Another woman explained, “This [is] probably the most traumatic thing I have ever seen or been through in my life … and this is the single greatest regret of my entire 37 years on this earth. I will never forget what I saw and I still cry about it to this day.”
And another said:
I could see where the head and eyes had already started to form, that image is burned into my brain for the rest of my life. … Saying that experience ruined me would be an understatement. Everything in my life changed and I didn’t even know myself anymore. I had to deal with anxiety and depression and suicidal thoughts after I made this decision. … It was and will always be the biggest regret of my life.
Spears, likewise said, the abortion she had was “one of the most agonizing things I have ever experienced in my life.”
The abortion pill is risky
On September 10, 2001, news broke that a woman in Canada had died from a serious infection caused by the abortion pill: Clositridium sordellii. Her death should have put the abortion pill and those selling and dispensing it under scrutiny.

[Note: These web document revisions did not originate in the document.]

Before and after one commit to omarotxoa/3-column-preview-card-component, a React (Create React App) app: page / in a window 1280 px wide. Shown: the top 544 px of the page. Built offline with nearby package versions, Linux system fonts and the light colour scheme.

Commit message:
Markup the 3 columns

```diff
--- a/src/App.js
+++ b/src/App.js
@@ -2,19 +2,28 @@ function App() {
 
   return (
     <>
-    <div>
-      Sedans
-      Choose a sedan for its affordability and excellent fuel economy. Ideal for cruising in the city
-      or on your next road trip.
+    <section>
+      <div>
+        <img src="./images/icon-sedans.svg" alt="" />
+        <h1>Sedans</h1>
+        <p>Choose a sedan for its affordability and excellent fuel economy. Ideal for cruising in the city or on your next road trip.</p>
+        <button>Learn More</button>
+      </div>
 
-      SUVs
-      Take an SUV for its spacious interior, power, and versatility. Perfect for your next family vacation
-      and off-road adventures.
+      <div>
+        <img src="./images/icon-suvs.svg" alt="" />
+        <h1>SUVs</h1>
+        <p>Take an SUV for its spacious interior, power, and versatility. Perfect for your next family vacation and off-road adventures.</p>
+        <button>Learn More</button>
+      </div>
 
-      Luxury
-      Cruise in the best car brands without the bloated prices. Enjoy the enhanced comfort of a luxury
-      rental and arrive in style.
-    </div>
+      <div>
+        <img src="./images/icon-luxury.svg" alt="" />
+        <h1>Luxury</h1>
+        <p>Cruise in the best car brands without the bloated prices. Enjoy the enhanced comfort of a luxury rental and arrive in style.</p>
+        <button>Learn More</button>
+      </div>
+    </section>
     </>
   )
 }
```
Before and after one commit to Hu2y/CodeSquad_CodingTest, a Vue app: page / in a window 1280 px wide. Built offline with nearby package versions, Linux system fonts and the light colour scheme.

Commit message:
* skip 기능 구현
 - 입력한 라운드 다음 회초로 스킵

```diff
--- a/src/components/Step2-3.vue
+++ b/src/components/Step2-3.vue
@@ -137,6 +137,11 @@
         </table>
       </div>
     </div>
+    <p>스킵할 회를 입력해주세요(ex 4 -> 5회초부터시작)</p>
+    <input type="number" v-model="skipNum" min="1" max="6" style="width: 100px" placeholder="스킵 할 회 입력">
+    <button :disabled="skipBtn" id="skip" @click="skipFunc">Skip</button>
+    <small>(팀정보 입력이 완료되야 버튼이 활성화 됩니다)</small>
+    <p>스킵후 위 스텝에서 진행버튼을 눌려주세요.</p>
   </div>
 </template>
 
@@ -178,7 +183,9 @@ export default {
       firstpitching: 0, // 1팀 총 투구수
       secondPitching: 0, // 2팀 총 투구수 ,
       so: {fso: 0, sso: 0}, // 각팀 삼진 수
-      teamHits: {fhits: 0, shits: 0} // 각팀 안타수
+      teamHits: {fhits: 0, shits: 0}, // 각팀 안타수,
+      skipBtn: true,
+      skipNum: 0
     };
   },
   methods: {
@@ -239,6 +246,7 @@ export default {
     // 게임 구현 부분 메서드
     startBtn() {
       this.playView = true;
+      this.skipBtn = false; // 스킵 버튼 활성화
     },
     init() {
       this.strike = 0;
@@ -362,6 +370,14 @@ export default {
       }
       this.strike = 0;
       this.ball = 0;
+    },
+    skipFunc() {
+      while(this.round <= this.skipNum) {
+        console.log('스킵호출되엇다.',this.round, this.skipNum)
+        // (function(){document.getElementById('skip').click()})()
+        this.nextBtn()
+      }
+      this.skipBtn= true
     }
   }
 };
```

But the next day was September 11, 2001, and the attack on the United States meant the woman’s abortion pill related death was no longer a top headline.
Beverly Winikoff, founder of Gynuity Health Projects — the sponsor of controversial abortion pill clinical trials on girls as young as 10 — credited 9/11 with saving the abortion pill.
The abortion pill has been found to be four times more dangerous for women than a first trimester surgical procedure and research has shown that about six percent (6%) of women who took the abortion pill required a visit to urgent care or the ER.
The abortion pill has now killed nearly six million preborn humans in the U.S., and in 2020, the abortion pill accounted from 53% of the nation’s abortions. With the proliferation of unregulated online virtual abortion businesses, abortion pill numbers are likely to increase further.
Editor’s note. This appeared at Live Action News and reposted with permission.